## What is expected
Each line below must be set down exactly as it stands.

======== Records to process

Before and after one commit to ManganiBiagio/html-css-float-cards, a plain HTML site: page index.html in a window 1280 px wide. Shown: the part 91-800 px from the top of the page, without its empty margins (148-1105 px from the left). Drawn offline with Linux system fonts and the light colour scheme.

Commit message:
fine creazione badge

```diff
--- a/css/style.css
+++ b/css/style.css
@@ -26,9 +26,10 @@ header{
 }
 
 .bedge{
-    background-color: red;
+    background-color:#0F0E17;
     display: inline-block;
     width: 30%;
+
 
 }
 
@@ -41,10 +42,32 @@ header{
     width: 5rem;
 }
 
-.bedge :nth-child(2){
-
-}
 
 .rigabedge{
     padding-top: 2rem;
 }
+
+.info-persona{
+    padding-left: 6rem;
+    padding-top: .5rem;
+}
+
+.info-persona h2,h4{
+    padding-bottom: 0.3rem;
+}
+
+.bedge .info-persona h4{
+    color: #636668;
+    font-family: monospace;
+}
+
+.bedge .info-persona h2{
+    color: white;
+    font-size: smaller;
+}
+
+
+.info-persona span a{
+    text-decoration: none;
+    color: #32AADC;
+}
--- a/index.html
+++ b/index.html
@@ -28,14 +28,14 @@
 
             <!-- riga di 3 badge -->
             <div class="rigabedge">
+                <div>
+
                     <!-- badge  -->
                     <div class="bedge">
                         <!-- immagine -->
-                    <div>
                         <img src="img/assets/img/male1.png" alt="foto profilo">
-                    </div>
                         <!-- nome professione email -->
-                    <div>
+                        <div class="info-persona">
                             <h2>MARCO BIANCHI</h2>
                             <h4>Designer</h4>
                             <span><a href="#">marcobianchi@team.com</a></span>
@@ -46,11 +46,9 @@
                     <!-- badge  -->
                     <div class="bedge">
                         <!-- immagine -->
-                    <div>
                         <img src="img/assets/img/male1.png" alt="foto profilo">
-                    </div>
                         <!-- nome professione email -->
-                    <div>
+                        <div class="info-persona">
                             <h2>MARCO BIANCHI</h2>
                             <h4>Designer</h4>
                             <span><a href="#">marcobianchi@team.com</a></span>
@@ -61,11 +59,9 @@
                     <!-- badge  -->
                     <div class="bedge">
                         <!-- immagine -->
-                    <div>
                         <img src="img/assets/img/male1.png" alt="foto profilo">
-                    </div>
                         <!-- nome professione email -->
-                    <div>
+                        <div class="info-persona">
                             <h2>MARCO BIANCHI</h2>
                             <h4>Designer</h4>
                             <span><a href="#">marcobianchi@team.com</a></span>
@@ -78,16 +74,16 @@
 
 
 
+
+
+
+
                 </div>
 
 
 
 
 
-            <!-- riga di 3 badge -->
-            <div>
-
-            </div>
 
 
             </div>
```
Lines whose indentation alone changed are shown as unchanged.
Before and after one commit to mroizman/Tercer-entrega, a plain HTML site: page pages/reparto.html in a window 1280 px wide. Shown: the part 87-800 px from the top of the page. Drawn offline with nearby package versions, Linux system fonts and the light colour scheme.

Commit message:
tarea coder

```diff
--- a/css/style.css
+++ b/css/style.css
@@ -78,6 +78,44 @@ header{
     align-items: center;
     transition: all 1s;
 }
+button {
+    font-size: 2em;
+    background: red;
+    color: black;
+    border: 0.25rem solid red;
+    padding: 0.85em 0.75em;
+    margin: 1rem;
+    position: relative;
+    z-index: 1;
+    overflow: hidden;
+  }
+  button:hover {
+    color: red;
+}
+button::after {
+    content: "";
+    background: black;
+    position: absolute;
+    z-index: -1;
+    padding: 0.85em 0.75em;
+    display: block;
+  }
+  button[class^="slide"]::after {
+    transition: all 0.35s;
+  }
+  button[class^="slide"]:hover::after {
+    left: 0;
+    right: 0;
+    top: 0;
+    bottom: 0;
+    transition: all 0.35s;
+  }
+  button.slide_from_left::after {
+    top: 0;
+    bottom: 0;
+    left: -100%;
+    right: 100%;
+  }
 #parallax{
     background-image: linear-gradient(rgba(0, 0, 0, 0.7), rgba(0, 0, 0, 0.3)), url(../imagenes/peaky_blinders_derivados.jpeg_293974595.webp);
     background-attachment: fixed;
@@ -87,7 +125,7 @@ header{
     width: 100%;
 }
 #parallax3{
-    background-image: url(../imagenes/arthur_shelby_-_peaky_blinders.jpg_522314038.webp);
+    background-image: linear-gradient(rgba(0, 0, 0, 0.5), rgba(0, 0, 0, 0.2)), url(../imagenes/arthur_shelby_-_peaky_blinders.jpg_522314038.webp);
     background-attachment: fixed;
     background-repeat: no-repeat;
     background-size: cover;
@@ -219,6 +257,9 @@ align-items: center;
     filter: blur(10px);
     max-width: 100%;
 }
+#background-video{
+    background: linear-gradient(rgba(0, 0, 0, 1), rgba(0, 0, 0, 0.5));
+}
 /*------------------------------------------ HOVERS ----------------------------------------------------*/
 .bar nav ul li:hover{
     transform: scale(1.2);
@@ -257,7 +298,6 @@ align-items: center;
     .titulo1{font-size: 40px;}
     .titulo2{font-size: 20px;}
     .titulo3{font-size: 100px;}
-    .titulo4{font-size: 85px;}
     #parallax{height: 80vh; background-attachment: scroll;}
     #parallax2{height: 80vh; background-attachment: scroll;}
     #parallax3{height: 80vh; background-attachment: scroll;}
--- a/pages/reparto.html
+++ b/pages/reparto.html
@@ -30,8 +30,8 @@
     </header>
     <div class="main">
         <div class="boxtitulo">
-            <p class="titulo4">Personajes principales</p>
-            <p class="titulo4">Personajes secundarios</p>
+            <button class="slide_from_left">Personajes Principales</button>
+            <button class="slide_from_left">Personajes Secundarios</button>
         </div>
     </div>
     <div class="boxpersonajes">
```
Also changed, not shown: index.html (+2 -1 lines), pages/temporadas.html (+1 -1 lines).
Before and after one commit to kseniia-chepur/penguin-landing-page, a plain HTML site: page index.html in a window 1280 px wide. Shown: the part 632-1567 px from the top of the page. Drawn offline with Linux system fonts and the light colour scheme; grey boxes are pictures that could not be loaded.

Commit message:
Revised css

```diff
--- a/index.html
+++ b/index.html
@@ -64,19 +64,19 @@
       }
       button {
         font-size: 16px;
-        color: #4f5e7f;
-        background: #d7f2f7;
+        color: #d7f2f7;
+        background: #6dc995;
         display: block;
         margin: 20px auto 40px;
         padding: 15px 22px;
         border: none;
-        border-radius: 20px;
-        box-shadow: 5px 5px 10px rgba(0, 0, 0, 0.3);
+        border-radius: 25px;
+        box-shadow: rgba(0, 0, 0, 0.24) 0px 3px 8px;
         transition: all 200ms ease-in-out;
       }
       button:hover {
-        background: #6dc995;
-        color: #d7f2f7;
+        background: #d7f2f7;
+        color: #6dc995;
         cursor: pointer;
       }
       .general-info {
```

================

## Result below
Before and after one commit to ManganiBiagio/html-css-float-cards, a plain HTML site: page index.html in a window 1280 px wide. Shown: the part 91-800 px from the top of the page, without its empty margins (148-1105 px from the left). Drawn offline with Linux system fonts and the light colour scheme.

Commit message:
fine creazione badge

```diff
--- a/css/style.css
+++ b/css/style.css
@@ -26,9 +26,10 @@ header{
 }
 
 .bedge{
-    background-color: red;
+    background-color:#0F0E17;
     display: inline-block;
     width: 30%;
+
 
 }
 
@@ -41,10 +42,32 @@ header{
     width: 5rem;
 }
 
-.bedge :nth-child(2){
-
-}
 
 .rigabedge{
     padding-top: 2rem;
 }
+
+.info-persona{
+    padding-left: 6rem;
+    padding-top: .5rem;
+}
+
+.info-persona h2,h4{
+    padding-bottom: 0.3rem;
+}
+
+.bedge .info-persona h4{
+    color: #636668;
+    font-family: monospace;
+}
+
+.bedge .info-persona h2{
+    color: white;
+    font-size: smaller;
+}
+
+
+.info-persona span a{
+    text-decoration: none;
+    color: #32AADC;
+}
--- a/index.html
+++ b/index.html
@@ -28,14 +28,14 @@
 
             <!-- riga di 3 badge -->
             <div class="rigabedge">
+                <div>
+
                     <!-- badge  -->
                     <div class="bedge">
                         <!-- immagine -->
-                    <div>
                         <img src="img/assets/img/male1.png" alt="foto profilo">
-                    </div>
                         <!-- nome professione email -->
-                    <div>
+                        <div class="info-persona">
                             <h2>MARCO BIANCHI</h2>
                             <h4>Designer</h4>
                             <span><a href="#">marcobianchi@team.com</a></span>
@@ -46,11 +46,9 @@
                     <!-- badge  -->
                     <div class="bedge">
                         <!-- immagine -->
-                    <div>
                         <img src="img/assets/img/male1.png" alt="foto profilo">
-                    </div>
                         <!-- nome professione email -->
-                    <div>
+                        <div class="info-persona">
                             <h2>MARCO BIANCHI</h2>
                             <h4>Designer</h4>
                             <span><a href="#">marcobianchi@team.com</a></span>
@@ -61,11 +59,9 @@
                     <!-- badge  -->
                     <div class="bedge">
                         <!-- immagine -->
-                    <div>
                         <img src="img/assets/img/male1.png" alt="foto profilo">
-                    </div>
                         <!-- nome professione email -->
-                    <div>
+                        <div class="info-persona">
                             <h2>MARCO BIANCHI</h2>
                             <h4>Designer</h4>
                             <span><a href="#">marcobianchi@team.com</a></span>
@@ -78,16 +74,16 @@
 
 
 
+
+
+
+
                 </div>
 
 
 
 
 
-            <!-- riga di 3 badge -->
-            <div>
-
-            </div>
 
 
             </div>
```
Lines whose indentation alone changed are shown as unchanged.
Before and after one commit to mroizman/Tercer-entrega, a plain HTML site: page pages/reparto.html in a window 1280 px wide. Shown: the part 87-800 px from the top of the page. Drawn offline with nearby package versions, Linux system fonts and the light colour scheme.

Commit message:
tarea coder

```diff
--- a/css/style.css
+++ b/css/style.css
@@ -78,6 +78,44 @@ header{
     align-items: center;
     transition: all 1s;
 }
+button {
+    font-size: 2em;
+    background: red;
+    color: black;
+    border: 0.25rem solid red;
+    padding: 0.85em 0.75em;
+    margin: 1rem;
+    position: relative;
+    z-index: 1;
+    overflow: hidden;
+  }
+  button:hover {
+    color: red;
+}
+button::after {
+    content: "";
+    background: black;
+    position: absolute;
+    z-index: -1;
+    padding: 0.85em 0.75em;
+    display: block;
+  }
+  button[class^="slide"]::after {
+    transition: all 0.35s;
+  }
+  button[class^="slide"]:hover::after {
+    left: 0;
+    right: 0;
+    top: 0;
+    bottom: 0;
+    transition: all 0.35s;
+  }
+  button.slide_from_left::after {
+    top: 0;
+    bottom: 0;
+    left: -100%;
+    right: 100%;
+  }
 #parallax{
     background-image: linear-gradient(rgba(0, 0, 0, 0.7), rgba(0, 0, 0, 0.3)), url(../imagenes/peaky_blinders_derivados.jpeg_293974595.webp);
     background-attachment: fixed;
@@ -87,7 +125,7 @@ header{
     width: 100%;
 }
 #parallax3{
-    background-image: url(../imagenes/arthur_shelby_-_peaky_blinders.jpg_522314038.webp);
+    background-image: linear-gradient(rgba(0, 0, 0, 0.5), rgba(0, 0, 0, 0.2)), url(../imagenes/arthur_shelby_-_peaky_blinders.jpg_522314038.webp);
     background-attachment: fixed;
     background-repeat: no-repeat;
     background-size: cover;
@@ -219,6 +257,9 @@ align-items: center;
     filter: blur(10px);
     max-width: 100%;
 }
+#background-video{
+    background: linear-gradient(rgba(0, 0, 0, 1), rgba(0, 0, 0, 0.5));
+}
 /*------------------------------------------ HOVERS ----------------------------------------------------*/
 .bar nav ul li:hover{
     transform: scale(1.2);
@@ -257,7 +298,6 @@ align-items: center;
     .titulo1{font-size: 40px;}
     .titulo2{font-size: 20px;}
     .titulo3{font-size: 100px;}
-    .titulo4{font-size: 85px;}
     #parallax{height: 80vh; background-attachment: scroll;}
     #parallax2{height: 80vh; background-attachment: scroll;}
     #parallax3{height: 80vh; background-attachment: scroll;}
--- a/pages/reparto.html
+++ b/pages/reparto.html
@@ -30,8 +30,8 @@
     </header>
     <div class="main">
         <div class="boxtitulo">
-            <p class="titulo4">Personajes principales</p>
-            <p class="titulo4">Personajes secundarios</p>
+            <button class="slide_from_left">Personajes Principales</button>
+            <button class="slide_from_left">Personajes Secundarios</button>
         </div>
     </div>
     <div class="boxpersonajes">
```
Also changed, not shown: index.html (+2 -1 lines), pages/temporadas.html (+1 -1 lines).
Before and after one commit to kseniia-chepur/penguin-landing-page, a plain HTML site: page index.html in a window 1280 px wide. Shown: the part 632-1567 px from the top of the page. Drawn offline with Linux system fonts and the light colour scheme; grey boxes are pictures that could not be loaded.

Commit message:
Revised css

```diff
--- a/index.html
+++ b/index.html
@@ -64,19 +64,19 @@
       }
       button {
         font-size: 16px;
-        color: #4f5e7f;
-        background: #d7f2f7;
+        color: #d7f2f7;
+        background: #6dc995;
         display: block;
         margin: 20px auto 40px;
         padding: 15px 22px;
         border: none;
-        border-radius: 20px;
-        box-shadow: 5px 5px 10px rgba(0, 0, 0, 0.3);
+        border-radius: 25px;
+        box-shadow: rgba(0, 0, 0, 0.24) 0px 3px 8px;
         transition: all 200ms ease-in-out;
       }
       button:hover {
-        background: #6dc995;
-        color: #d7f2f7;
+        background: #d7f2f7;
+        color: #6dc995;
         cursor: pointer;
       }
       .general-info {
```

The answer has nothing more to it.